Osborne’s plans could create concrete wasteland

George Osborne is on a quest to make local councils more business-minded. The chancellor wants local authorities to keep more of the money they make from business rates and will let them lower the levy in a bid to attract more industry. But the plans could create a dog-eat-dog office market, something that recently happened in the Netherlands.

George Osborne is on a quest to make local councils more business-minded.

At the Conservative party conference, the chancellor told his audience local authorities should keep more of the money they make from business rates. He’d also like to give them the power to lower the levy in a bid to attract more industry.

Though Osborne might have got his party members to put their hands together, people outside the conference building have been sceptical about his plans.

The proposals could potentially create a dog-eat-dog office market in which local governments are all trying to woo the same companies. As a result, we could see new industrial parks sprouting everywhere, weighing on property values.

Something similar recently happened in the Dutch commercial property market. Whereas in Britain it could be central government policy that acts as a catalyst, in the Netherlands it was the economic circumstances.

‘Who are we still building industrial parks for?’

This passive-aggressive line is the actual title of a Dutch policy report from 2007. The thinly veiled exasperation gives you an idea about the country’s office market situation at the time.
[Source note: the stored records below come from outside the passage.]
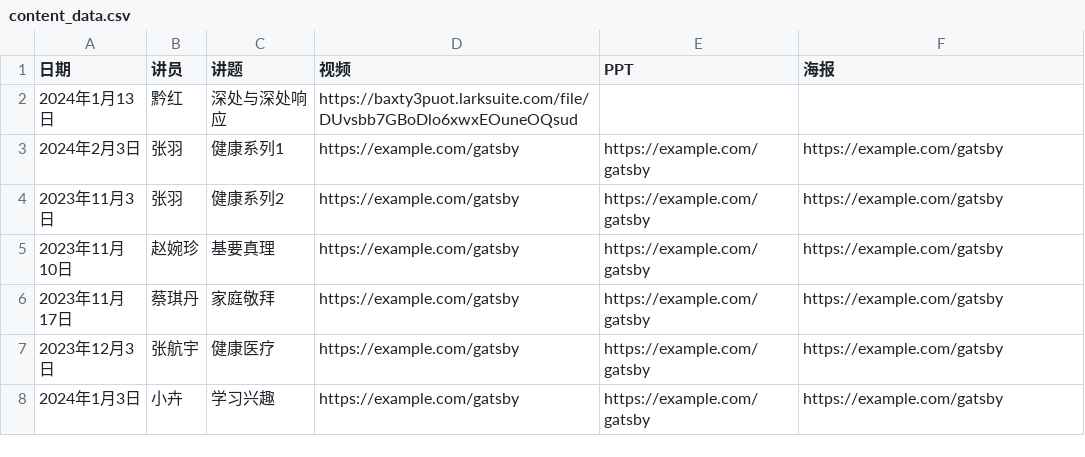
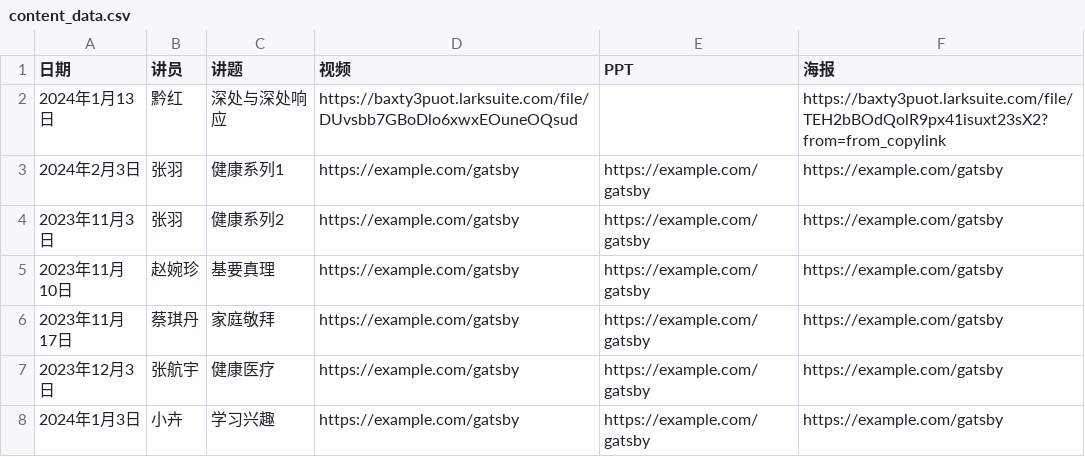
Before and after one commit to szjiemei/szjiemei.github.io, a CSV file: content_data.csv, drawn as a sheet.

Commit message:
Update content_data.csv

```diff
--- a/content_data.csv
+++ b/content_data.csv
@@ -1,3 +1,3 @@
 日期,讲员,讲题,视频, PPT, 海报
-2024年1月13日,黔红,深处与深处响应,https://baxty3puot.larksuite.com/file/DUvsbb7GBoDlo6xwxEOuneOQsud,,
+2024年1月13日,黔红,深处与深处响应,https://baxty3puot.larksuite.com/file/DUvsbb7GBoDlo6xwxEOuneOQsud,,https://baxty3puot.larksuite.com/file/TEH2bBOdQolR9px41isuxt23sX2?from=from_copylink
 2024年2月3日,张羽,健康系列1,https://example.com/gatsby,https://example.com/gatsby,https://example.com/gatsby
```
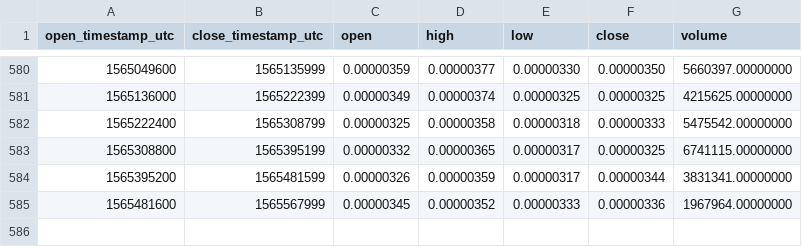
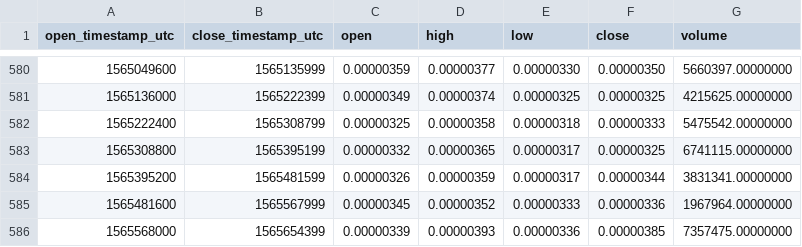
Before and after one commit to cryptobigbro/binance-APPCBTC, a CSV file: binance-APPCBTC-1d.csv, drawn as a sheet; only a part is shown, gaps mark what is left out; the diff names each change by its address in the sheet, - before the commit and + after, or states it on an @@ line.

Commit message:
Update OHLCV data.

```diff
--- a/binance-APPCBTC-1d.csv
+++ b/binance-APPCBTC-1d.csv
+row 586: 1565568000 | 1565654399 | 0.00000339 | 0.00000393 | 0.00000336 | 0.00000385 | 7357475.00000000
```
Also changed, not shown: 1 other file.
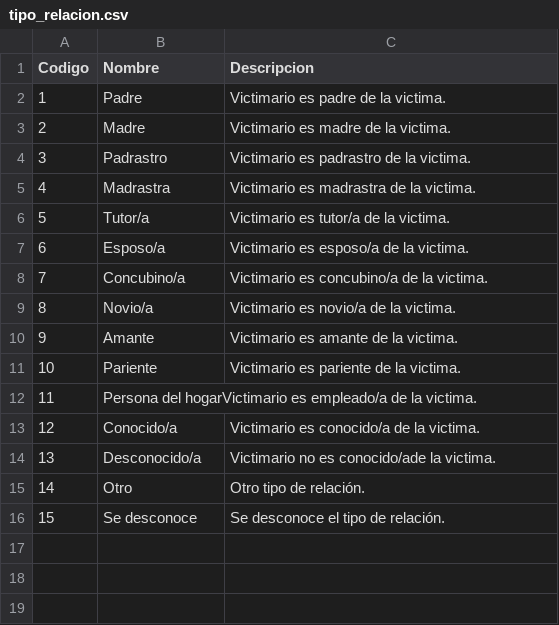
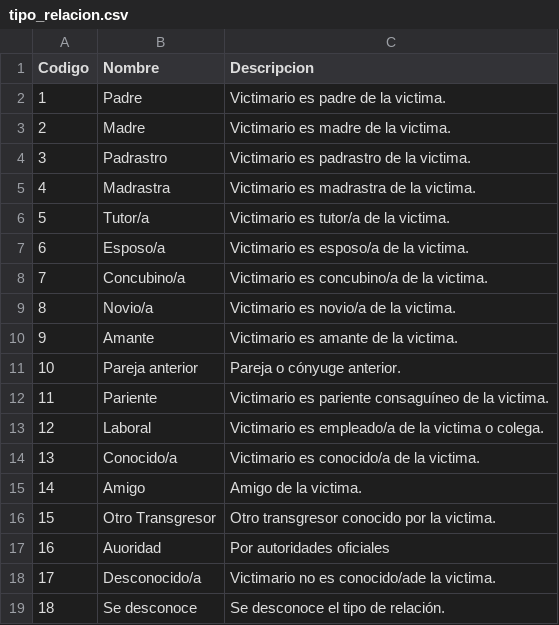
Before and after one commit to idatosabiertos/femicidios-latam, a CSV file: standard/schema/codelists/tipo_relacion.csv, drawn as a sheet; removed rows and columns are numbered as before the commit, all else as after; the diff names each change by its address in the sheet, - before the commit and + after, or states it on an @@ line.

```diff
--- a/standard/schema/codelists/tipo_relacion.csv
+++ b/standard/schema/codelists/tipo_relacion.csv
+row 11: 10 | Pareja anterior | Pareja o cónyuge anterior.
@@ column A (Codigo) renumbered from row 12 down @@
-C12 (Descripcion): Victimario es pariente de la victima.
+C12 (Descripcion): Victimario es pariente consaguíneo de la victima.
-row 12: 11 | Persona del hogarVictimario es empleado/a de la victima.
+row 13: 12 | Laboral | Victimario es empleado/a de la victima o colega.
+row 15: 14 | Amigo | Amigo de la victima.
+row 16: 15 | Otro Transgresor | Otro transgresor conocido por la victima.
+row 17: 16 | Auoridad | Por autoridades oficiales
-row 15: 14 | Otro | Otro tipo de relación.
```
Also changed, not shown: standard/schema/codelists/modalidad.csv, standard/schema/codelists/tipo_de_organismo.csv, 7 other files.
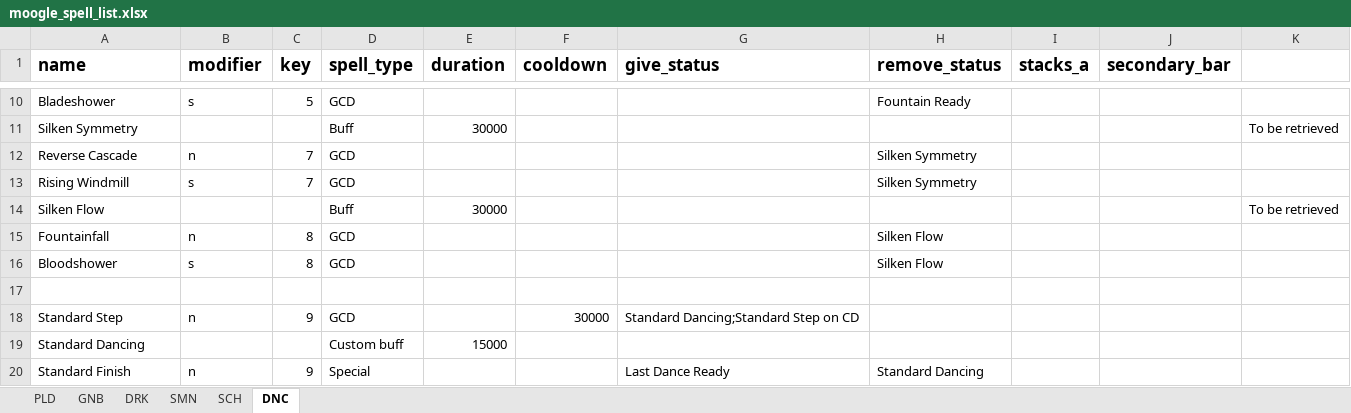
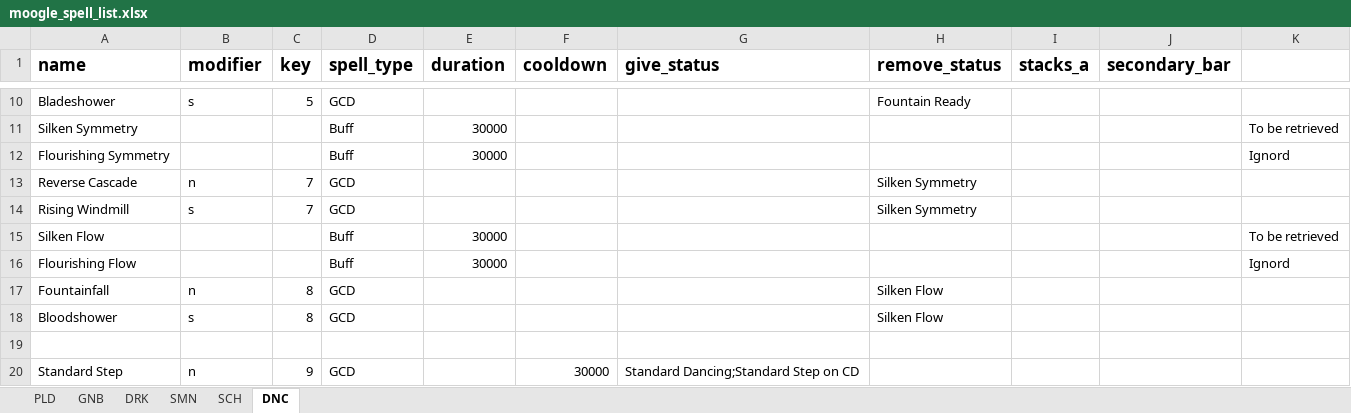
Before and after one commit to powy/lavender-moogle, an Excel workbook: lavender_moogle/moogle_spell_list.xlsx, sheet DNC, drawn as a sheet; only a part is shown, gaps mark what is left out; the shorter side is filled out with more unchanged rows; values as stored, in another font and other column widths than the file's, no borders; the diff covers the shown part only; the diff names each change by its address in the sheet, - before the commit and + after, or states it on an @@ line.

```diff
--- a/lavender_moogle/moogle_spell_list.xlsx (sheet DNC)
+++ b/lavender_moogle/moogle_spell_list.xlsx (sheet DNC)
+row 12: Flourishing Symmetry |  |  | Buff | 30000 |  |  |  |  |  | Ignord
+row 16: Flourishing Flow |  |  | Buff | 30000 |  |  |  |  |  | Ignord
```
Also changed, not shown: 4 added rows and 8 edited cells elsewhere in this sheet, 1 other file.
How did it get to this?

About 20% of all industrial parks in the Netherlands were built in just 10 years, between 1996 and 2006. This may sound like a bit much.

That’s because it is.

Especially if you consider that 10% of industrial premises now lie empty, according to official figures. Unofficially it’s said to be twice as high (companies using only 10% of their buildings’ capacity are not counted).

What went wrong?

The Netherlands experienced a prolonged period of economic growth that started in the 1990s. Demand for commercial property soared and many local governments gave the go-ahead for brand new industrial complexes.

The industrial hearts of towns were traditionally located in or on the edge of the town’s residential areas. However, local councils could earn a lot from developing land next to motorways located a bit farther from the city centre.

This was considered a win-win: councils had an easy way to grow their income and companies could benefit from new buildings at lower rents. At the same time authorities hoped these parks would increase local employment rates.

So far, so good.

What they didn’t know (or didn’t care to know) was that their neighbouring council was often thinking the exact same thing. And even if they didn’t think it already, they would catch up soon.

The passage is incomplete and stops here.